In this verse, Kṛṣṇa explains that if one remembers Him at the time of death, they are immediately transferred to His transcendental abode. However, if His devotee is somehow unable to remember Him at that crucial moment, Kṛṣṇa is so kind that He personally intervenes.
In the Varāha Purāṇa, the Lord says, “If My devotee is not able to remember Me at the time of death because of the great disturbances felt within the body at that time, then I shall remember My devotee and take him back to the spiritual world.”
“O Lord Hari, I have spent my life uselessly.
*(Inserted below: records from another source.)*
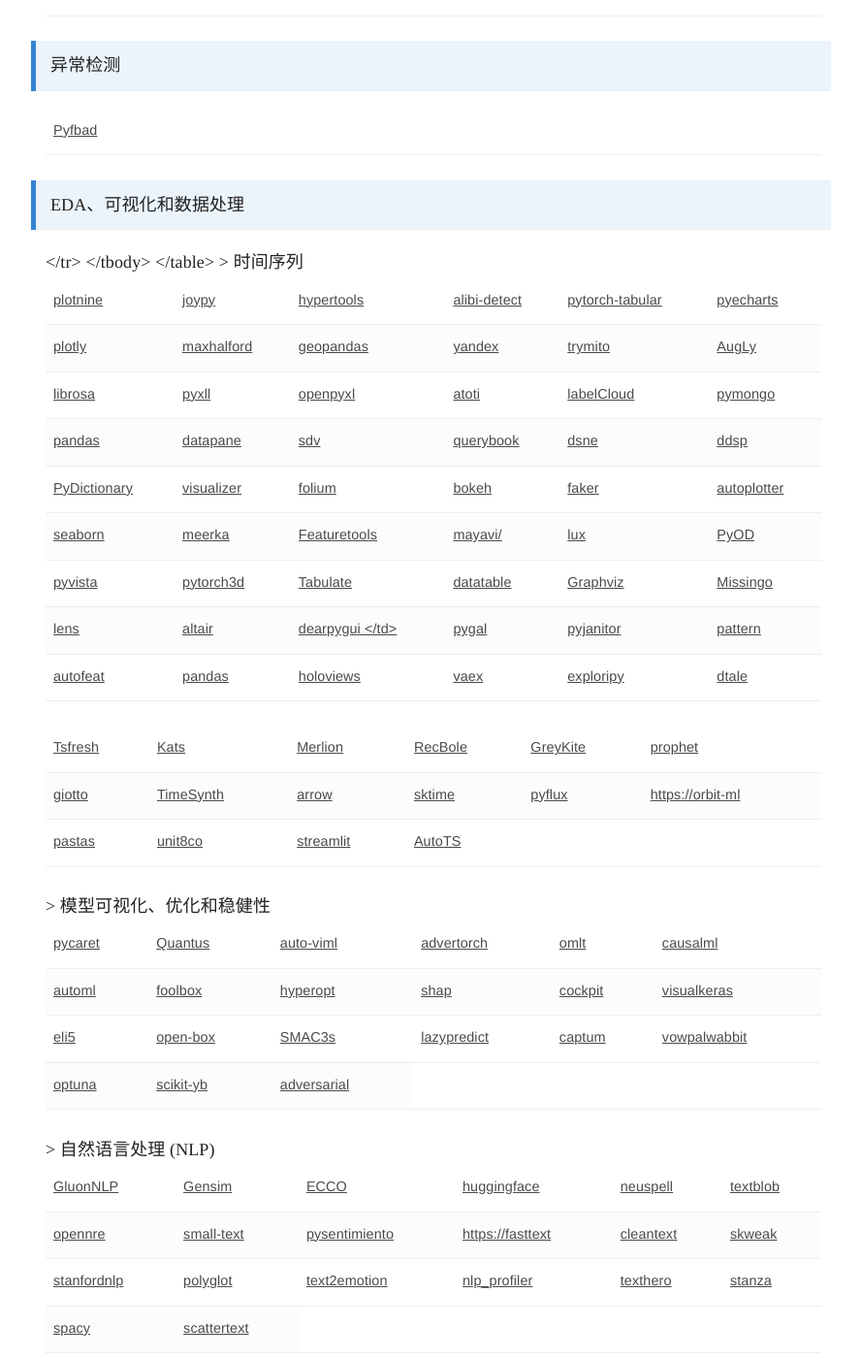
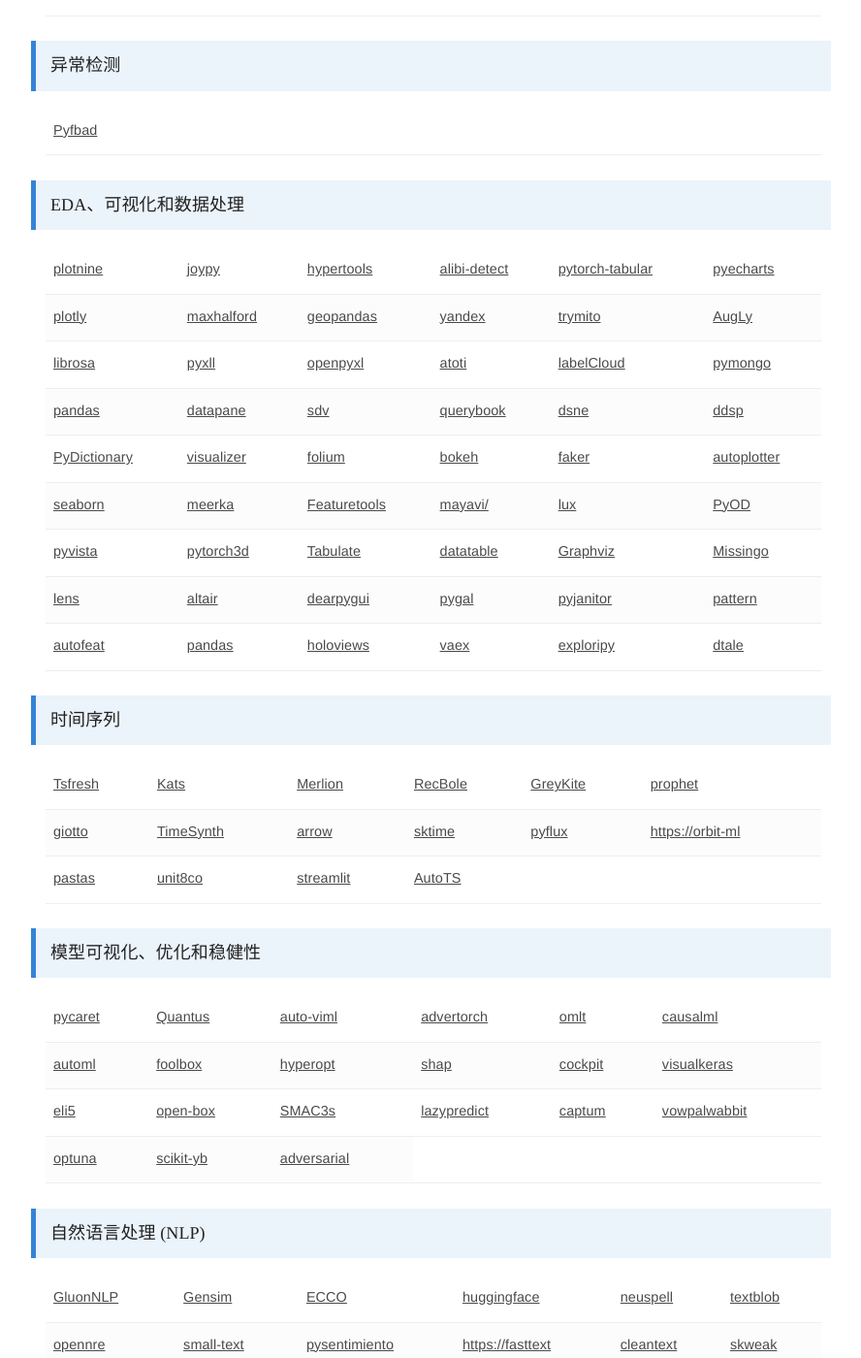
Before and after one commit to bashendixie/Machine_Learning_Notes, a Jekyll site: the page built from _docs/1、机器学习/机器学习资源.md, in a window 1280 px wide and 1400 px high, scrolled down 1394 px. Shown: the whole window at 97% size, without its empty margins (343-1231 px from the left). Built offline with Jekyll 4.4.1, drawn with Linux system fonts in a browser that asks for light colours; some web fonts are replaced; some of the changed text lies outside the part shown.

Commit message:
no message

```diff
--- a/_docs/1、机器学习/机器学习资源.md
+++ b/_docs/1、机器学习/机器学习资源.md
@@ -425,7 +425,7 @@
 				<a href="https://altair-viz.github.io/"  target="_blank">altair</a>
 			</td>
 			<td>
-				<a href="https://dearpygui.readthedocs.io/en/latest/?badge=latest" target="_blank" >dearpygui
+				<a href="https://dearpygui.readthedocs.io/en/latest/?badge=latest" target="_blank" >dearpygui</a>
 			</td>
 			<td>
 				<a href="https://www.pygal.org/en/stable/"  target="_blank">pygal</a>
```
Although I have obtained a human birth, I have not worshipped Rādhā and Kṛṣṇa, and thus I have knowingly drunk poison.”
— Iṣṭa-Deve Vijñapti, Verse 1,
By Śrīla Narottama dāsa Ṭhākura
Narottama dāsa Ṭhākura is a pure devotee of the Lord, and whilst he was on this planet he spent his entire life engaged in service to the Divine Couple. However, due to his profound humility, he genuinely felt that he had not worshipped Them at all and had therefore wasted his life.
I have been living at Bhaktivedanta Manor for two years now, and those years have flown by, dragged away by the fierce currents of time. Already, the sun of complacency has arisen in my heart and caused some of my initial enthusiasm to evaporate.
Śrīla Prabhupāda has given me the precious gift of devotional service, but I am letting that gift slip through my fingers. This is because my desire for sense gratification is currently greater than my desire for Kṛṣṇa. Prabhupāda has shown me the stars, yet I continue to crawl in the mud, revelling in illusory pleasure. I therefore pray to him as follows: